Problem to work on
Counting only lines that contain the string "origin", how many are there in the data? Say the number alone.

Materials provided
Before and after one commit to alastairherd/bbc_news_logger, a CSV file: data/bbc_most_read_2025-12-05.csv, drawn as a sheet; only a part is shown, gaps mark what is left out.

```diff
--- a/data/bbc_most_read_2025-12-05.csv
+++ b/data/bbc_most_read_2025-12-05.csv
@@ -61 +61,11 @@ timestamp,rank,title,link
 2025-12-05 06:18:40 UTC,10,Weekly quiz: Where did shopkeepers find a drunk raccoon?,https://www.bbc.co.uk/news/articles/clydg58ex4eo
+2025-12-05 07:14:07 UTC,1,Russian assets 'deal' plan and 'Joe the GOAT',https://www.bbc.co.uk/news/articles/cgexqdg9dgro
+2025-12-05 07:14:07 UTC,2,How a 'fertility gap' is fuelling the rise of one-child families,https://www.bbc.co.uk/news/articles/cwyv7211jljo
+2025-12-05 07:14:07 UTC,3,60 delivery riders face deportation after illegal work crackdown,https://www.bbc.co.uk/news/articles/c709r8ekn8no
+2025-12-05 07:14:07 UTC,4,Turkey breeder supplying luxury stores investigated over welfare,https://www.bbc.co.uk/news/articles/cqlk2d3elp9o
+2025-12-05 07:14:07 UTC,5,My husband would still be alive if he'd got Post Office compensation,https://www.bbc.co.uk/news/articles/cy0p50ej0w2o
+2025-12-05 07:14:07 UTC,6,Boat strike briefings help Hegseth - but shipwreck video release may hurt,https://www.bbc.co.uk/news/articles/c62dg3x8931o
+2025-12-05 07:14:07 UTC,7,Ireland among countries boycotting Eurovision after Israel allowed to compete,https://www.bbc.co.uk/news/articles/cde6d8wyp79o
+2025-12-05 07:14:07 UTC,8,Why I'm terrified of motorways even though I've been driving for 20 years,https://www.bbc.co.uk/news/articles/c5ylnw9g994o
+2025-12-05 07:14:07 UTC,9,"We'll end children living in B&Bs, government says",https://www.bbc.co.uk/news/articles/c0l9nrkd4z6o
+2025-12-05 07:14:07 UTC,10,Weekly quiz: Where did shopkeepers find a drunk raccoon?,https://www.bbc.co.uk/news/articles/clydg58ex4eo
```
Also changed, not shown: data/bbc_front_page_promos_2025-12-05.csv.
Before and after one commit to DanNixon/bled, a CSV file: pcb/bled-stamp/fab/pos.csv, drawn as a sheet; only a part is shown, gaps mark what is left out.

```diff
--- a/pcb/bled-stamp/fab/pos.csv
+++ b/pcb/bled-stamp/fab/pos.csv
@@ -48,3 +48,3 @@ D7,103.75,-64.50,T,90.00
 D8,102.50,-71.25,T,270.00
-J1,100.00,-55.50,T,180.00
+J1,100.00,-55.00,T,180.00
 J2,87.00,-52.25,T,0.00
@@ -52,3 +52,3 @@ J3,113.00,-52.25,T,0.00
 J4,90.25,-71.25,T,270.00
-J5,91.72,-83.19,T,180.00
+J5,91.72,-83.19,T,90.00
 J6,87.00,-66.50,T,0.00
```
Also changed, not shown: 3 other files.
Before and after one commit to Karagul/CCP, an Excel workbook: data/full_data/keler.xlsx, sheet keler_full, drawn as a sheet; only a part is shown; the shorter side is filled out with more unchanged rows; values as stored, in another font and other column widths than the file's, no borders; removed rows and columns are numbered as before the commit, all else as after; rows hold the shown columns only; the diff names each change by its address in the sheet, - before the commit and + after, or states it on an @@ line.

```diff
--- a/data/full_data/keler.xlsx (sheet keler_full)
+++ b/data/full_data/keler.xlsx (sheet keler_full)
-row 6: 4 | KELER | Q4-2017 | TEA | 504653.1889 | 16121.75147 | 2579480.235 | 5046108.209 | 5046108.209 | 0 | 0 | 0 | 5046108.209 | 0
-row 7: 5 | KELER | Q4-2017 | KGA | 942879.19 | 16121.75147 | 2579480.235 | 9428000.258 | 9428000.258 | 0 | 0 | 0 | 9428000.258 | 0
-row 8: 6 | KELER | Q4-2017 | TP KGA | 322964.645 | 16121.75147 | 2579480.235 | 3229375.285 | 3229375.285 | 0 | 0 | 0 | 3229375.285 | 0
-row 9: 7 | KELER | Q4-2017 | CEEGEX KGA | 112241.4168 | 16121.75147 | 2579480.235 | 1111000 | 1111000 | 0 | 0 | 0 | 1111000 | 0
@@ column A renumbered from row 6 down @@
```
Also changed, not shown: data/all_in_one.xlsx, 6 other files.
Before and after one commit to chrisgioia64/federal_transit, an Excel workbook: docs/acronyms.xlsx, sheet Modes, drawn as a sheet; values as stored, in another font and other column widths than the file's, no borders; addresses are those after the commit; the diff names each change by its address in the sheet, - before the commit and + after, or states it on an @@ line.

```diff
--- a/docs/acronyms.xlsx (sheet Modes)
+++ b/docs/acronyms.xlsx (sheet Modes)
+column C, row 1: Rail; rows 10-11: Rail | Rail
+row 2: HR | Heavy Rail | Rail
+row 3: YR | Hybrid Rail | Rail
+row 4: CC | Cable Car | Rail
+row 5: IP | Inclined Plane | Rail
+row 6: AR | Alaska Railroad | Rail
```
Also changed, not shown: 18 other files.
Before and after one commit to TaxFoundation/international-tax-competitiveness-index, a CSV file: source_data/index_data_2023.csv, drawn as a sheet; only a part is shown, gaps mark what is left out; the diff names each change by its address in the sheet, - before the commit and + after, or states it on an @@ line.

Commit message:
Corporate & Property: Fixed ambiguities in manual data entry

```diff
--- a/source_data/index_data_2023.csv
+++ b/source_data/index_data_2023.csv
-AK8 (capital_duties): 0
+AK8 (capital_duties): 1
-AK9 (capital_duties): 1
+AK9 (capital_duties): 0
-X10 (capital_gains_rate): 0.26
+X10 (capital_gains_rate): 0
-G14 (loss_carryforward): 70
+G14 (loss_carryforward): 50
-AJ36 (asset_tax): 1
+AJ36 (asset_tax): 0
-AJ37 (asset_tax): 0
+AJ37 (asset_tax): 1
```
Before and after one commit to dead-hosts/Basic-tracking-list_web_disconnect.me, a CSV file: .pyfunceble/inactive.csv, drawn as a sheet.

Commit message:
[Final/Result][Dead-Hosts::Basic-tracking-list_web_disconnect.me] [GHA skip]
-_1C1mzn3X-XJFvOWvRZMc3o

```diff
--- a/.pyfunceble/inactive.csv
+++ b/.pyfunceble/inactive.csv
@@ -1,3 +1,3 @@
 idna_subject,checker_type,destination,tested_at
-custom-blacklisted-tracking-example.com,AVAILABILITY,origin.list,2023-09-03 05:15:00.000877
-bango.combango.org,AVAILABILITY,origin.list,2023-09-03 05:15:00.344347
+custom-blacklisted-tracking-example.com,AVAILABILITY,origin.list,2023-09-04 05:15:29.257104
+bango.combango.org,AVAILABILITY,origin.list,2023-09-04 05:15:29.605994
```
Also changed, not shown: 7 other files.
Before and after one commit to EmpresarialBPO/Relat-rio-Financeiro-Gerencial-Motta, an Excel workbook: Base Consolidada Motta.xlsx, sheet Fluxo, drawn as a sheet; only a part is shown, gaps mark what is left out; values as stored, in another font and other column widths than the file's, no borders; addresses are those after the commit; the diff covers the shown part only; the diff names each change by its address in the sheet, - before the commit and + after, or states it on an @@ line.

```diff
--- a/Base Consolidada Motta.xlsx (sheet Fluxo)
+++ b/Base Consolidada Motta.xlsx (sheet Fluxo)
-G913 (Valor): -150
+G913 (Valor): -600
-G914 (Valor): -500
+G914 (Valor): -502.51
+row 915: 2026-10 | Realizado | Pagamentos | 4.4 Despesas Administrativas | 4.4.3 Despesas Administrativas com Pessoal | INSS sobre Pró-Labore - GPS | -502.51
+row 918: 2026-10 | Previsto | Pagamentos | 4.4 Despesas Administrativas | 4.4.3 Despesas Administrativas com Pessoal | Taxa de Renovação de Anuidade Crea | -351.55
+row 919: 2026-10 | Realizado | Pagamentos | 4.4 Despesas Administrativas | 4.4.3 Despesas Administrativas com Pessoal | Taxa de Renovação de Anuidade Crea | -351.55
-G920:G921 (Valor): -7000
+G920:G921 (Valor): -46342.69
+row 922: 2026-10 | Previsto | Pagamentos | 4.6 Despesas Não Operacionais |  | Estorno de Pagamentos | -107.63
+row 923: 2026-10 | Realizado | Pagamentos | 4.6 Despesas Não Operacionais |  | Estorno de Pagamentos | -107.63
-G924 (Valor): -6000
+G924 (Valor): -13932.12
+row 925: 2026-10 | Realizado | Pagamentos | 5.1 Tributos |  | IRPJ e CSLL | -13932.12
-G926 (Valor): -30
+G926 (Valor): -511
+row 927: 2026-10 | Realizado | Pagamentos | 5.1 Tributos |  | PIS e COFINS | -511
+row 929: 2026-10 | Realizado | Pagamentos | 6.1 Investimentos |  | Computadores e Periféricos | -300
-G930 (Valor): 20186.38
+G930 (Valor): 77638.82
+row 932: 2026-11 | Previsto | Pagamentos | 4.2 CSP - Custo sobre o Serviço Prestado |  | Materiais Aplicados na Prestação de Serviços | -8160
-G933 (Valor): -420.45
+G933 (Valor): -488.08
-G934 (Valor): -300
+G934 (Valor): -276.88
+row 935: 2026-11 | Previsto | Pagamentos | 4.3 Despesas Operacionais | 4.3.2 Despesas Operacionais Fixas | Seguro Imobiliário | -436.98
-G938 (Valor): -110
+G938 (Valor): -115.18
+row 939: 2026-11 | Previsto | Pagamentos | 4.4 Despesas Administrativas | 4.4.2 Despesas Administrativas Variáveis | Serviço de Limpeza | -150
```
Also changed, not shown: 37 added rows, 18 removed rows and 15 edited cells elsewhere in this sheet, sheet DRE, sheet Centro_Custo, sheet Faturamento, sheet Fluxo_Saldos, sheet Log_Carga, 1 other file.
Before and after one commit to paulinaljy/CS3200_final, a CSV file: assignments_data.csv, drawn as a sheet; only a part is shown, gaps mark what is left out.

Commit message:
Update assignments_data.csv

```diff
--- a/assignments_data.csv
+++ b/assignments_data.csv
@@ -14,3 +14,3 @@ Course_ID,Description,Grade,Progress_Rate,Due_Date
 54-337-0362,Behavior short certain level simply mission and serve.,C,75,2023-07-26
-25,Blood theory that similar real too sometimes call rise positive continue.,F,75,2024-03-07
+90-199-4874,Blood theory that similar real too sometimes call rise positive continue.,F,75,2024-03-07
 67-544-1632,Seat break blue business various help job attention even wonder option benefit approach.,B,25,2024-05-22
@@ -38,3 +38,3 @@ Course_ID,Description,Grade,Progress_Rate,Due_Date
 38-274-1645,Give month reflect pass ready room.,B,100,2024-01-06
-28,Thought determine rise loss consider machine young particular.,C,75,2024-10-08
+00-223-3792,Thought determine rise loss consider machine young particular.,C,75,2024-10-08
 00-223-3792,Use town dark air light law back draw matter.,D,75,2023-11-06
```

Reply to the task
4